We spent last weekend in the Santa Cruz/Watsonville area south of San Francisco, and we stayed at the Best Western Rosen Garden Inn. Usually motel landscaping is as generic as it comes and I rarely get excited about what I see. However, being the succulent nut that I am, I was thrilled to find several suckering clumps of Agave americana.

Agave americana is a somewhat variable species. It can be as large as a compact car, leaving behind a difficult-to-remove carcass when it flowers (and dies),  or it can be quite refined, especially in its protoamericana incarnation or when interbreeding with closed related species.

I don’t know if these are plain-vanilla Agave americana or something more exotic, but I loved the overall look just as I’m sure the motel gardening contractor loves the fact that these are zero maintenance plants. Considering how critical the water situation is in Northern California, landscaping with extremely drought-tolerant plants such as agaves is a definite plus. Kudos to Best Western Rose Garden Inn for making all the right choices for their location!

Curiously, I didn’t see a single rose, but I tend to tune out plants that don’t interest me.

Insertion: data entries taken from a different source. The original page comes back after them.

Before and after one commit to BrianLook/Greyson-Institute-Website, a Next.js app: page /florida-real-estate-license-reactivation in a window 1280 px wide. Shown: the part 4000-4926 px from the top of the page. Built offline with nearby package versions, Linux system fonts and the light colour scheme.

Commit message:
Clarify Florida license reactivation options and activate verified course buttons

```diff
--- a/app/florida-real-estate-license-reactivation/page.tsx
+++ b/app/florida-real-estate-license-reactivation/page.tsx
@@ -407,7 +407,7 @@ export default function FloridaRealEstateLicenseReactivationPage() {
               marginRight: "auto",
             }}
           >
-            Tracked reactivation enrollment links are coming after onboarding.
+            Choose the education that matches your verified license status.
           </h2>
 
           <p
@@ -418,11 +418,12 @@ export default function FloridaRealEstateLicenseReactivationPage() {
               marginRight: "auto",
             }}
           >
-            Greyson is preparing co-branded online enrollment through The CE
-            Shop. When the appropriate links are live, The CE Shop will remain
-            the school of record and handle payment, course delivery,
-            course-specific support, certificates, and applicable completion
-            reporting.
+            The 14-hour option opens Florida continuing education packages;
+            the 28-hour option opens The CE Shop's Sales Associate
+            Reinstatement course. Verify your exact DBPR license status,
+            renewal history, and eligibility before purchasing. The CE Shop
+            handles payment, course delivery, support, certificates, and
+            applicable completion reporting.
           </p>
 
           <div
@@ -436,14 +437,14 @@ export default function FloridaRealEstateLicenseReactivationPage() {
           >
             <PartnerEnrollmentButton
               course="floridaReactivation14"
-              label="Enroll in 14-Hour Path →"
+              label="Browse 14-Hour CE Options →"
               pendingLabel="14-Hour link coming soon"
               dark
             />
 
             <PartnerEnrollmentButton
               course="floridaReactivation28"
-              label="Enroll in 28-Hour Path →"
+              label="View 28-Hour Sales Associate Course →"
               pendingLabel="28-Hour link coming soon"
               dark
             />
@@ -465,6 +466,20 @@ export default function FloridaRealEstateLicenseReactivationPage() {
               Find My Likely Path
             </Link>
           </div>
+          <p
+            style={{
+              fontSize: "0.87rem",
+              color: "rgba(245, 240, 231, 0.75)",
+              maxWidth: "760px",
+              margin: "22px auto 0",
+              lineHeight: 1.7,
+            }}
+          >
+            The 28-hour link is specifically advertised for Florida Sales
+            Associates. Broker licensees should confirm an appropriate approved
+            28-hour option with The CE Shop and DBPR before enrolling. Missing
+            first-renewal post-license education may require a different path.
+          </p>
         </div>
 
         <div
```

Other posts from our trip to Santa Cruz and Watsonville:


  1. I would have been very tempted to liberate at least one of those pups...(were you?)

    1. I'm sure he didn't, as Gerhard has already written that he'd never consider planting this species. :-)

      (Be careful what you write!)

    2. I was definitely tempted but there was too much traffic and in out.

      The regular form of A. americana is probably my least favorite agave because it grows large, is lethally armed and pups like crazy. The choicer selections, like Silver Surfer, would be tempting if I had a large enough spot for it.

      On the other hand, I love Agave americana 'Mediopicta Alba' and Agave americana 'Striata'; they are smaller-growing and much less vigorous.

      Having said that, I still think it's a great landscaping plant for public facilities, like this motel parking lot. It needs much less care and water than almost any shrub.


Post a Comment